  • Team-wide architecture
    • Design as a team
    • Requires a leader
    • Everyone hears, contributes, learns
  • Test automation
    • Automate boring work
    • Remove personal touch
  • Task lists
    • The source of work
Nothing new here. As an exercise for the reader, relate each of those practices back to the principles above.

The punchline of the session was just as we were leaving someone asked which of these we should be using. Jared replied, "Use what works." I find it amusing because here we are in this session being told the benefits of these best practices just to find out they may not work! "Introduce frequently, remove frequently," is good advice.

One last thing that was mentioned in the session that I found worth repeating was this quote: Working with smart people helps raise the effectiveness of all team members. Something to keep in mind when you are interviewing prospective employees.

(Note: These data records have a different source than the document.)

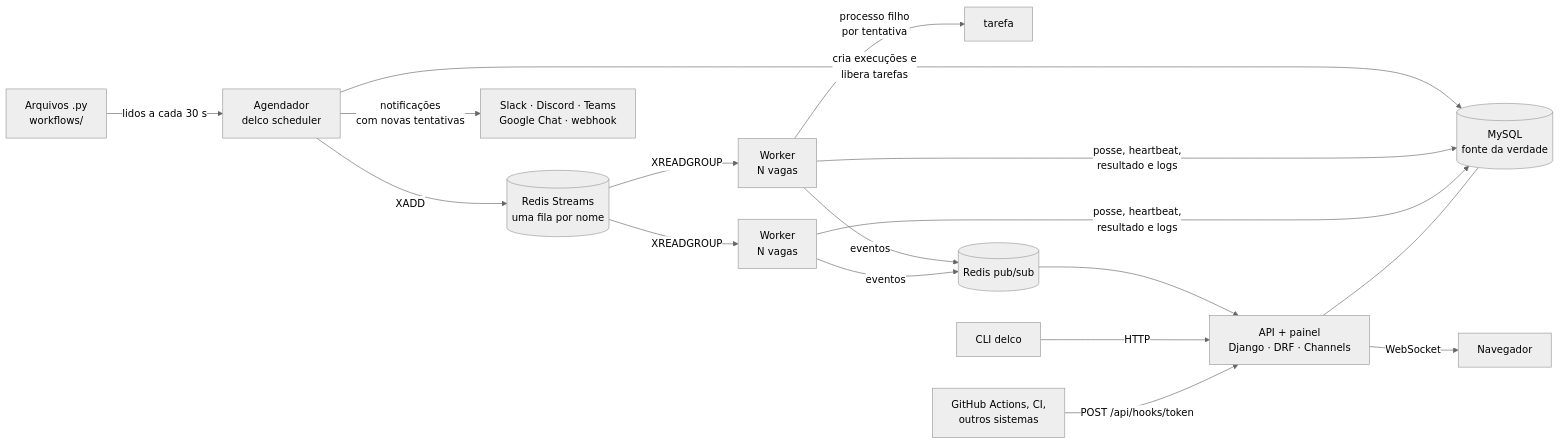
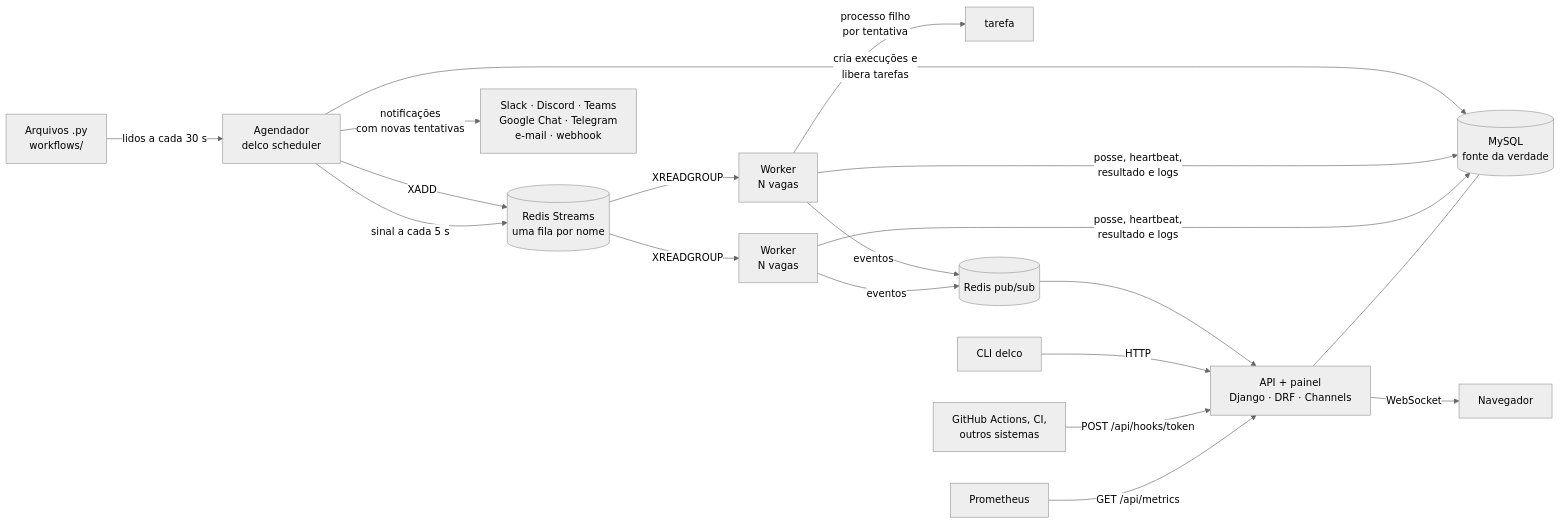
Before and after one commit to ravelroot/Workflow-Orchestration-Engine: the diagram in README.md, drawn with Mermaid (neutral theme). The commit also changed other lines of this file and 129 other files, not shown here.

````diff
--- a/README.md
+++ b/README.md
@@ -52,17 +78,19 @@
 ```mermaid
 flowchart LR
     DEV["Arquivos .py<br/>workflows/"] -->|lidos a cada 30 s| SCH["Agendador<br/>delco scheduler"]
     SCH -- "cria execuções e<br/>libera tarefas" --> PG[("MySQL<br/>fonte da verdade")]
     SCH -- "XADD" --> RS[("Redis Streams<br/>uma fila por nome")]
     RS -- "XREADGROUP" --> W1["Worker<br/>N vagas"]
     RS -- "XREADGROUP" --> W2["Worker<br/>N vagas"]
     W1 -- "processo filho<br/>por tentativa" --> T1["tarefa"]
     W1 & W2 -- "posse, heartbeat,<br/>resultado e logs" --> PG
     W1 & W2 -- "eventos" --> PS[("Redis pub/sub")]
     PS --> API["API + painel<br/>Django · DRF · Channels"]
     API -- "WebSocket" --> UI["Navegador"]
     API --- PG
     CLI["CLI delco"] -->|HTTP| API
     CI["GitHub Actions, CI,<br/>outros sistemas"] -- "POST /api/hooks/token" --> API
-    SCH -- "notificações<br/>com novas tentativas" --> NT["Slack · Discord · Teams<br/>Google Chat · webhook"]
+    SCH -- "notificações<br/>com novas tentativas" --> NT["Slack · Discord · Teams<br/>Google Chat · Telegram<br/>e-mail · webhook"]
+    SCH -- "sinal a cada 5 s" --> RS
+    PR["Prometheus"] -- "GET /api/metrics" --> API
 ```
````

Note about the speaker. I guess what made this session enjoyable was in large part due to the enthusiasm of Jared Richardson. He is a very good speaker, second only to Scott Davis in the NFJS sessions I attended.

Next up: SOA what!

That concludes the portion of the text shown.